In recent years, there has been a substantial increase in the number of legal disputes in the professional sports industry. For the first time, the fan is being exposed to a hidden side of American sports—the dealings between the professional athlete and his employer. There are several reasons for this phenomenon: the great amounts of money involved, the athlete's increased awareness of his legal rights, attempts by unions to organize players and then negotiate with owners, and the public exposure which the media has given this problem in recent years. While the reasons are many and complex, the result is not. The public impression of sports as the great American pastime, exemplar of fair play and builder of character, is being shaken. The athletes' performance is suffering, and owners are forced to make unpopular trades and dismissals. Indeed, the fundamental notion of sports as a game is eroding away. Realizing this problem, the sports industry has undertaken an extensive search for a system to resolve these disputes in an orderly and expeditious manner. As of this date, the search for the "better" system is, in the opinion of the author, pointing toward grievance arbitration. This Note focuses on this concept, the most recent to find its way into the professional sports industry. It examines the most recent and far-reaching decisions rendered pursuant to the new grievance arbitration mechanism to determine whether it is in fact a better system.

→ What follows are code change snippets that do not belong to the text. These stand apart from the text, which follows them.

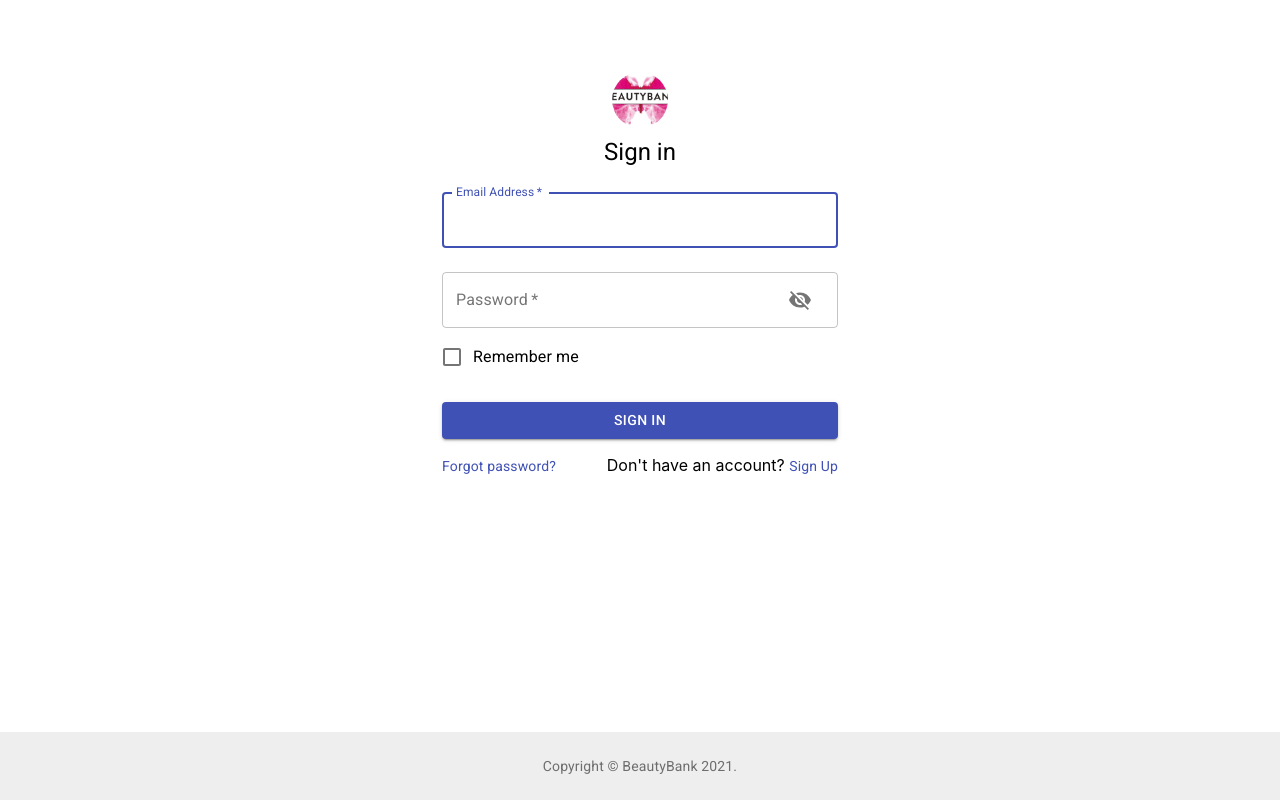
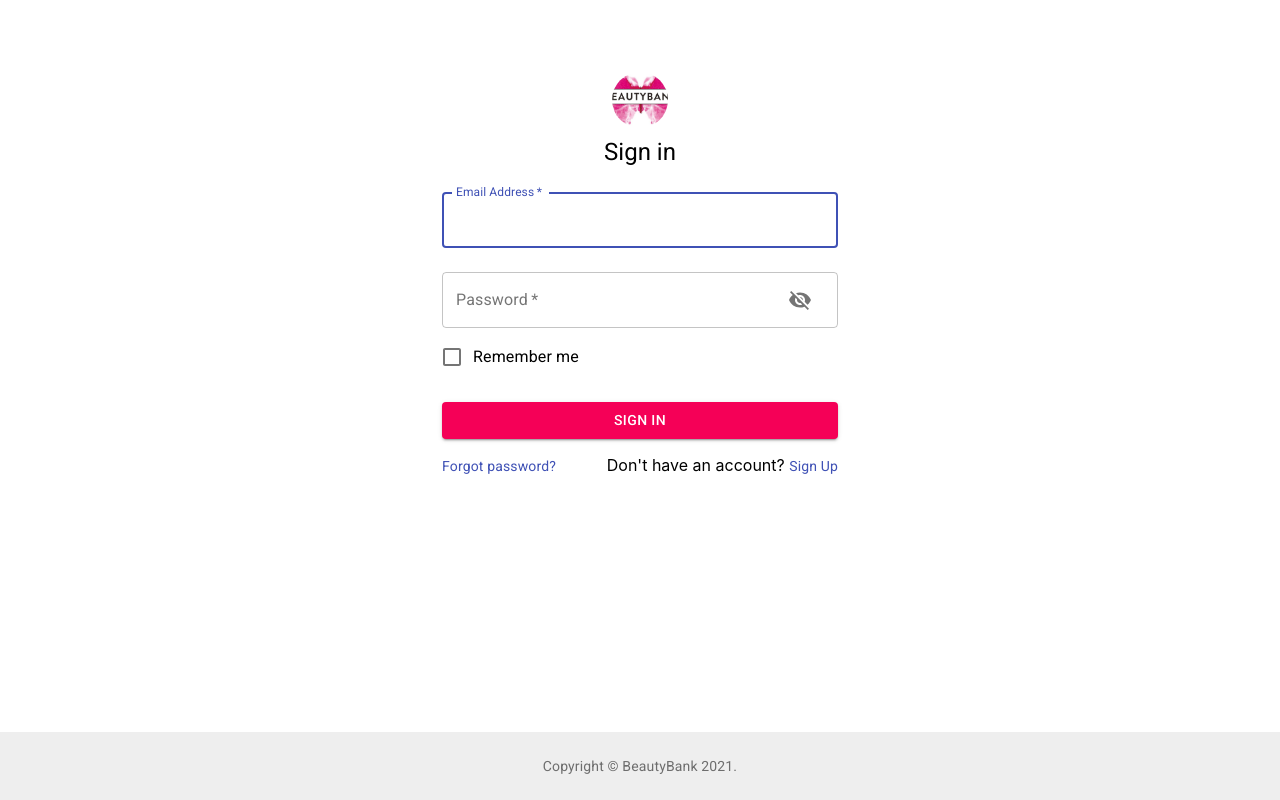
Before and after one commit to msnmz/Beauty-Bank-Frontend, a React (Create React App) app: page /login in a window 1280 px wide. Built offline with nearby package versions, Linux system fonts and the light colour scheme.

Commit message:
Updated button color

```diff
--- a/src/pages/Signin.js
+++ b/src/pages/Signin.js
@@ -147,7 +147,7 @@ const Signin = () => {
                         type='submit'
                         fullWidth
                         variant='contained'
-                        color='primary'
+                        color='secondary'
                         className={classes.submit}
                     >
                         Sign In
```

James B. Gessford,
Arbitration of Professional Athletes' Contracts: An Effective System of Dispute Resolution in Professional Sports,

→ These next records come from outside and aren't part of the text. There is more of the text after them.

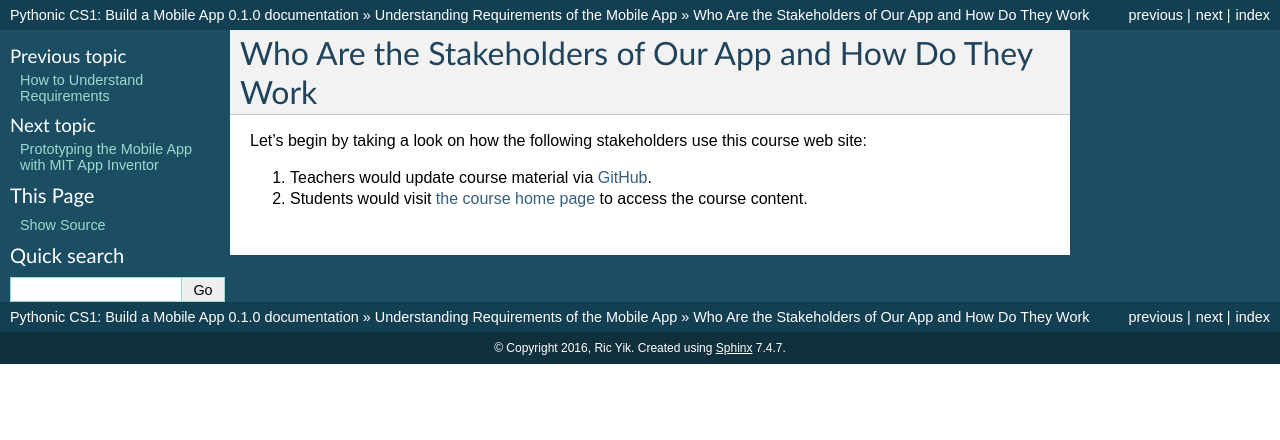
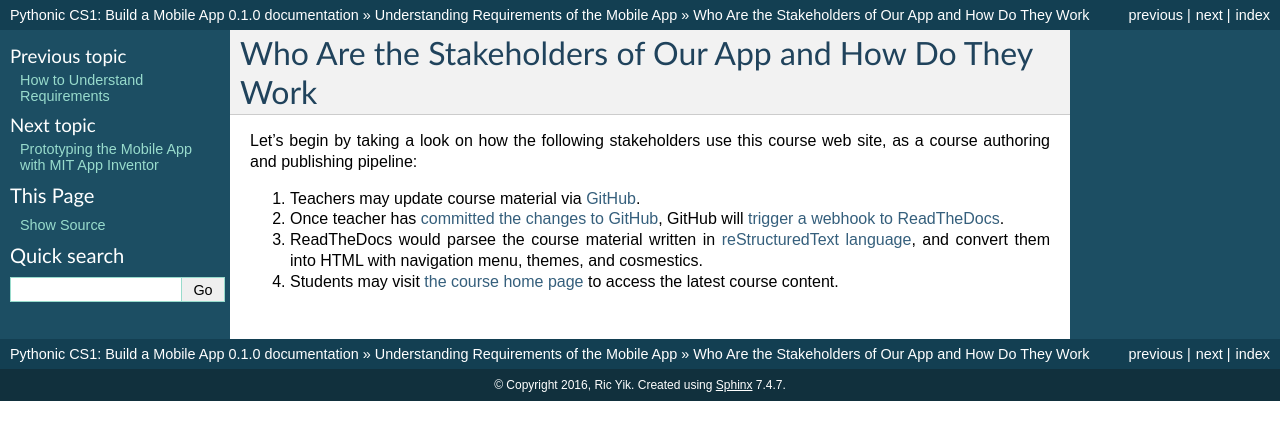
Before and after one commit to Aashritha27/mobileapp.course, a Sphinx documentation site: the page built from docs/who-are-the-stakeholders-of-our-app-and-how-do-they-work.rst, in a window 1280 px wide. Shown: the top 440 px of the page. Built offline with Sphinx 7.4.7, drawn with Linux system fonts in a browser that asks for light colours.

Commit message:
Pipeline

```diff
--- a/docs/who-are-the-stakeholders-of-our-app-and-how-do-they-work.rst
+++ b/docs/who-are-the-stakeholders-of-our-app-and-how-do-they-work.rst
@@ -2,7 +2,9 @@
 Who Are the Stakeholders of Our App and How Do They Work
 ========================================================
 
-Let's begin by taking a look on how the following stakeholders use this course web site:
+Let's begin by taking a look on how the following stakeholders use this course web site, as a course authoring and publishing pipeline:
 
-#. Teachers would update course material via `GitHub <https://github.com/pythonicbridge/mobileapp.course/tree/master/docs>`_.
-#. Students would visit `the course home page <http://pythonic-cs1-build-a-mobile-app.readthedocs.io/>`_ to access the course content.
+#. Teachers may update course material via `GitHub <https://github.com/pythonicbridge/mobileapp.course/tree/master/docs>`_.
+#. Once teacher has `committed the changes to GitHub <https://help.github.com/articles/editing-files-in-your-repository/>`_, GitHub will `trigger a webhook to ReadTheDocs <http://docs.readthedocs.io/en/latest/webhooks.html>`_.
+#. ReadTheDocs would parsee the course material written in `reStructuredText language <http://www.sphinx-doc.org/en/stable/rest.html>`_, and convert them into HTML with navigation menu, themes, and cosmestics.
+#. Students may visit `the course home page <http://pythonic-cs1-build-a-mobile-app.readthedocs.io/>`_ to access the latest course content.
```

55 Neb. L. Rev. 362
Available at: http://digitalcommons.unl.edu/nlr/vol55/iss2/9